Some backyard rabbit owners begin by giving pregnant does more greens - primarily grass, clover, and dandelions - just a little, so their digestive systems don't go bonkers. When their babies (kits) are born, they give both pellets and greens, gradually giving more greens until the kits are weaned from their mothers and go into a tractor where they are fed no pellets, but mostly graze on grass, clover, and dandelions - and may be given small amounts of other garden greens. Changing a rabbits diet rapidly often leads to bloating and death.

Rabbits are pretty sensitive to heat and when they become dehydrated, may stop eating altogether. So it's vital to have lots of fresh water available to them. A bottle waterer keeps the water clean, but if you live where the water will freeze in winter, a cup style waterer that attach to the wall of the hutch will make breaking the ice much easier.

Cost of waterer and feeder: $15-25 for both
Feed: $10 - 18 per bag; expect adult rabbits to eat about 1/2 to 1 cup a day; pregnant or nursing does need more and kits should freely feed. Naturally, feeding costs will be lower if you supplement with greens from your yard.


Rabbits enjoy having access to hay to nibble on; usually this is offered in special hay feeders, but it is also useful (as is straw) for nest bedding.

Cost: $5 - 8 a bale. One bale will last about 5 months for 3 rabbits.

Is Rabbit Meat Frugal?

Assuming you don't go out and buy expensive hutches and all kinds of gadgets you don't need, backyard raised rabbits are a good deal, costing around $2.20 - $2.60 a pound - much less than most grocery stores sell rabbit meat for. Depending upon your local hunting licenses and fees, they may even be cheaper than eating wild rabbits - plus they won't have gamey flavor, either.

Here's what The Backyard Homestead Guide to Raising Farm Animals says on the subject:
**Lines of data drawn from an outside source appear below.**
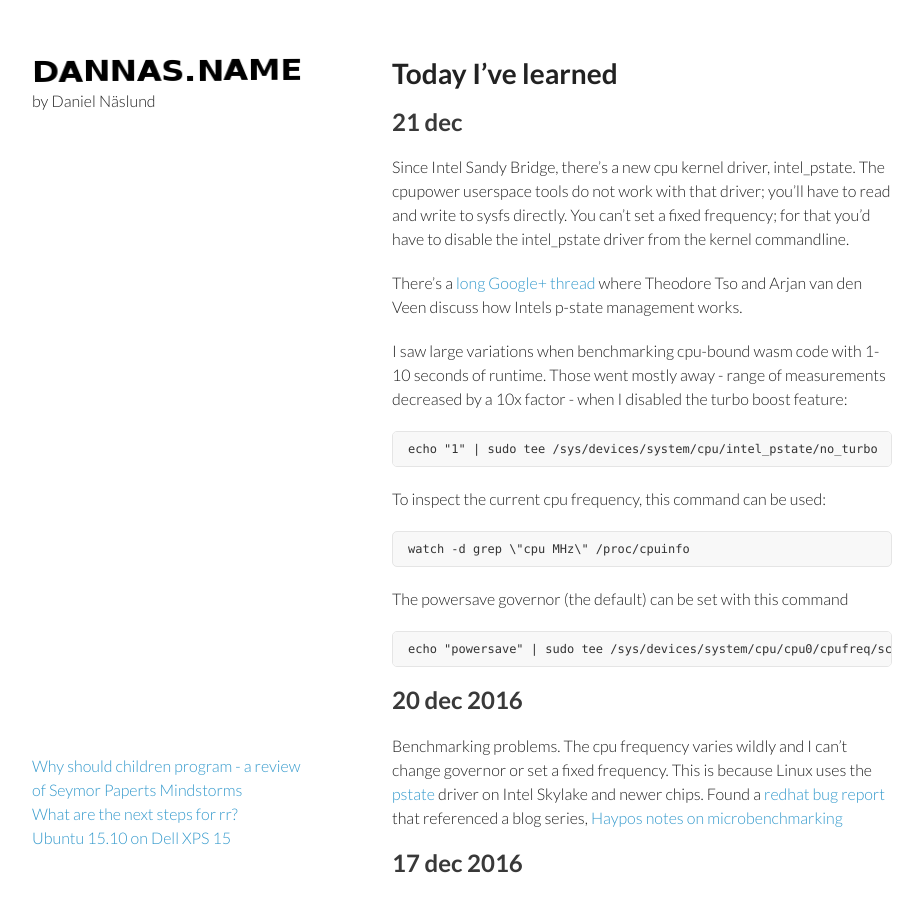
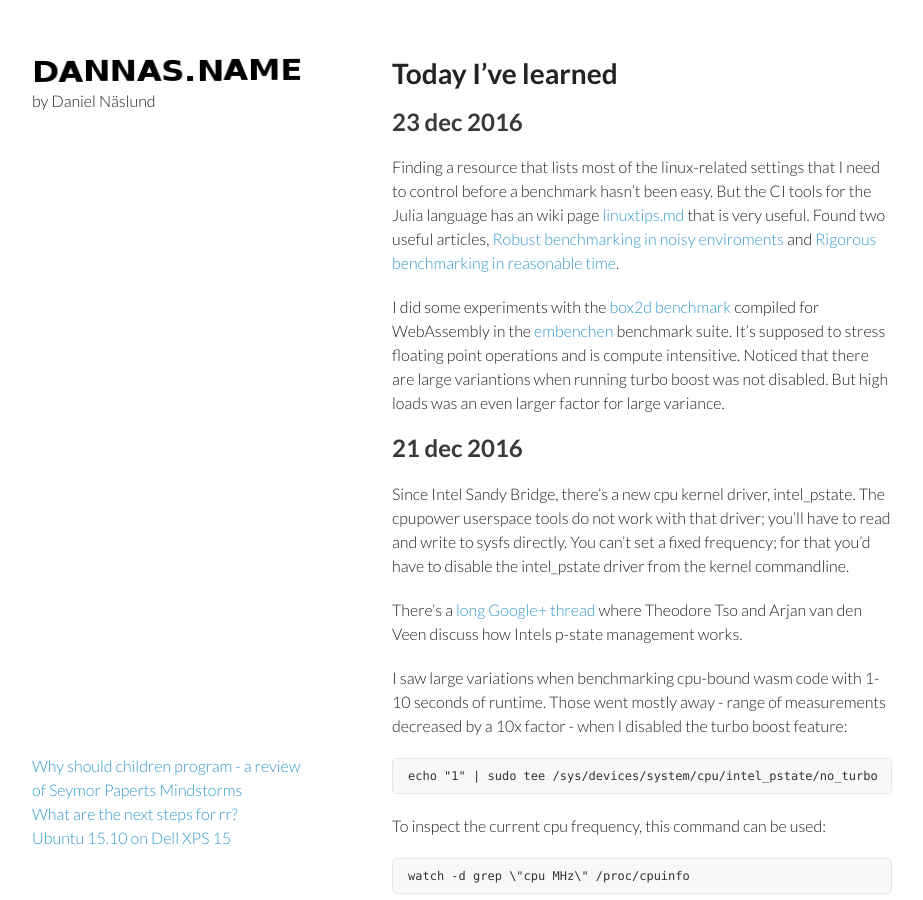
Before and after one commit to dannas/dannas.github.com, a Jekyll site: the page built from TIL.markdown, in a window 1280 px wide and 900 px high. Shown: the whole window, without its empty margins (178-1101 px from the left). Built offline with Jekyll 4.4.1, drawn with Linux system fonts in a browser that asks for light colours; our own code applies the rules of GitHub Pages for plain Markdown files.

Commit message:
Another TIL.

```diff
--- a/TIL.markdown
+++ b/TIL.markdown
@@ -1,6 +1,20 @@
 # Today I've learned
 
-## 21 dec
+## 23 dec 2016
+Finding a resource that lists most of the linux-related settings that I need to
+control before a benchmark hasn't been easy. But the CI tools for the Julia
+language has an wiki page
+[linuxtips.md](https://github.com/JuliaCI/BenchmarkTools.jl/blob/master/doc/linuxtips.md)
+that is very useful. Found two useful articles, [Robust benchmarking in noisy enviroments](https://arxiv.org/abs/1608.04295) and
+[Rigorous benchmarking in reasonable time](https://kar.kent.ac.uk/33611/7/paper.pdf).
+
+I did some experiments with the [box2d benchmark](https://github.com/joelgwebber/bench2d/)
+compiled for WebAssembly in the [embenchen](https://github.com/kripken/embenchen) benchmark suite. It's
+supposed to stress floating point operations and is compute intensitive.
+Noticed that there are large variantions when running turbo boost was not
+disabled. But high loads was an even larger factor for large variance.
+
+## 21 dec 2016
 Since Intel Sandy Bridge, there's a new cpu kernel driver, intel_pstate. The
 cpupower userspace tools do not work with that driver; you'll have to read and
 write to sysfs directly. You can't set a fixed frequency; for that you'd have
```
"The average feed conversion ratio for a rabbit is about 4, meaning it gains 1pound of weight for every 4 pounds of feed it eats - assuming, of course, the rabbits eat everything they are fed and don't scratch it out of the hopper onto the ground. Assuming you start with a pair of 4 month old breeders, by the time you have your first litter of fryers they will have eaten a total of about 130 pounds of rabbit pellets...

By the time a rabbit fryer reaches the live weight of 4 pounds it will have eaten at least 16 pounds of pellets. At 50 percent of live weight, a 4 pound rabbit dresses out to approximately 2 pounds. Your break-even cost can be calculated by comparing the purchase price of a rabbit with the cost of rabbit pellets. At current [2011] rates, a whole fryer sells for approximately $6 per pound, or about $12 for a 2 pounder. The current rate for one brand of all-natural rabbit pellets is about 25 cents per pound, or about $4 for 16 pounds, which is one-third the value of the meat. Even if you pay 50 to 100 percent more to purchase certified organic feed, it's still a good deal.

Let's see what happens when we factor in the cost of feeding the breeder buck and doe. By the time the pair is 2 years old they should have produced seven litters averaging eight kits per litter, or 48 fryers weighing about 4 pounds each live or 2 pounds dressed, for a total of 96 pounds of rabbit. At a purchase price of $6 per pound, that comes to a total market value of $576. By that time, you would have fed the 48 fryers plus two breeders approximately 840 pounds of rabbit pellets at a cost of $210. Your total cost of producing 96 pounds of rabbit meat is a little less than one-third its market value., and your cost per pound is about $2.20."

Further Reading:
Backyard Meat Rabbits (The Urban Rabbit Project)
The Urban Rabbit Project website

A - Z Rabbits website
"Naturally Feeding Rabbits"
"Raising Rabbits in Colonies"
Storey's Guide to Raising Rabbits, 4th Edition
Raising Meat Rabbits (free download)

No comments